A command economy of opinion
The demand for an independent media in India was initially seen as a way to curtail state control over the airwaves: since state control was taken as fait accompli, the demand for autonomy was a way to limit the impact of the ruling party’s grip over broadcast media.
After 1995, when a Supreme Court ruling deprived Prasar Bharati of its monopoly, which satellite channels had already begun to undermine, the government suddenly became one player among many. From declaring the media was irrelevant, irresponsible, or both, as Indira Gandhi used to do, political leaders became vulnerable to negative media coverage.
Today, more than government media, it is the “autonomous” or commercial media that presents a threat to public interest. The commercial media exerts de facto monopoly over the airwaves, while Prasar Bharati is almost a voice in the wilderness — except, ironically, when it interviews Narendra Modi.
Indeed, Prasar Bharati is considered so unimportant that the television ratings agency, TAM, has ignored it, until forced by a recent court order to include it. The election media coverage study released recently by CMS Media Lab does not even mention Prasar Bharati in its study, and few seem to have noticed Prasar Bharati’s viewership is nowhere near its pre-1995 levels. Meanwhile, advertisers have focused on the more affluent urban audiences who watch cable and satellite, not the free-to-air government channels, which are watched mainly by those who cannot afford private channels.
Given that they inform, and even embody, the public interest, all media houses and sectors should be held to the same, high standards of accountability. The very criteria used to evaluate Prasar Bharti’s professional autonomy should therefore apply to privately owned media.

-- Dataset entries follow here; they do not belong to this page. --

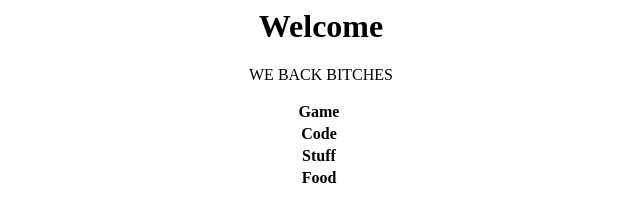
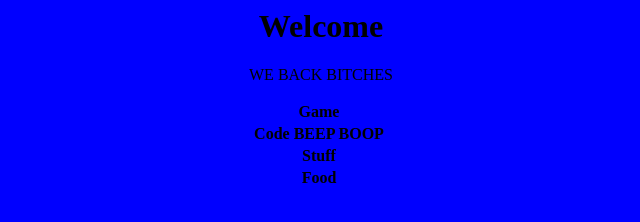
Before and after one commit to indigo77072/PracticingCodingAgain, a plain HTML site: page folder/index.html in a window 1280 px wide. Shown: the whole page, without its empty margins (319-959 px from the left). Drawn offline with Linux system fonts and the light colour scheme.

Commit message:
made the background blue

```diff
--- a/folder/index.html
+++ b/folder/index.html
@@ -3,6 +3,7 @@
 		<title>
 			Aw Shit, Here we go again
 		</title>
+		<link rel="stylesheet" href="style.css"/>
 	</head>
 	<body>
 		<center>
@@ -13,7 +14,7 @@
 					<th>Game</th>
 					<td></td>
 				</tr><tr>
-					<th>Code</th>
+					<th>Code  BEEP BOOP</th>
 					<td></td>
 				</tr>
 				<tr>
--- a/folder/style.css
+++ b/folder/style.css
@@ -0,0 +1,3 @@
+body{
+	background-color:blue;
+}
```
Also changed, not shown: 2 other files.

In fact, since 1995, debates about the Indian media have been about the growing power of private media, and the government-business nexus central to it. The “paid news” phenomenon has taken media manipulation to extraordinary levels, since viewers today have no way of knowing which news stories are genuine, and which ones are disguised advertisements. Political parties spend huge amounts on their election campaigns, their money is from sources they refuse to declare, and the media is the biggest beneficiary.
The expansion of the economy has thus completely changed the question of media regulation. Previously, businesses had to fear the government, and media regulation served mainly to protect government power. Today, the balance has shifted.
The major private media outlets are owned by large business houses that can navigate any set of rules with their ability to buy talent, technology and political favours. Large volumes of persuasive media coverage can be generated to convey continued…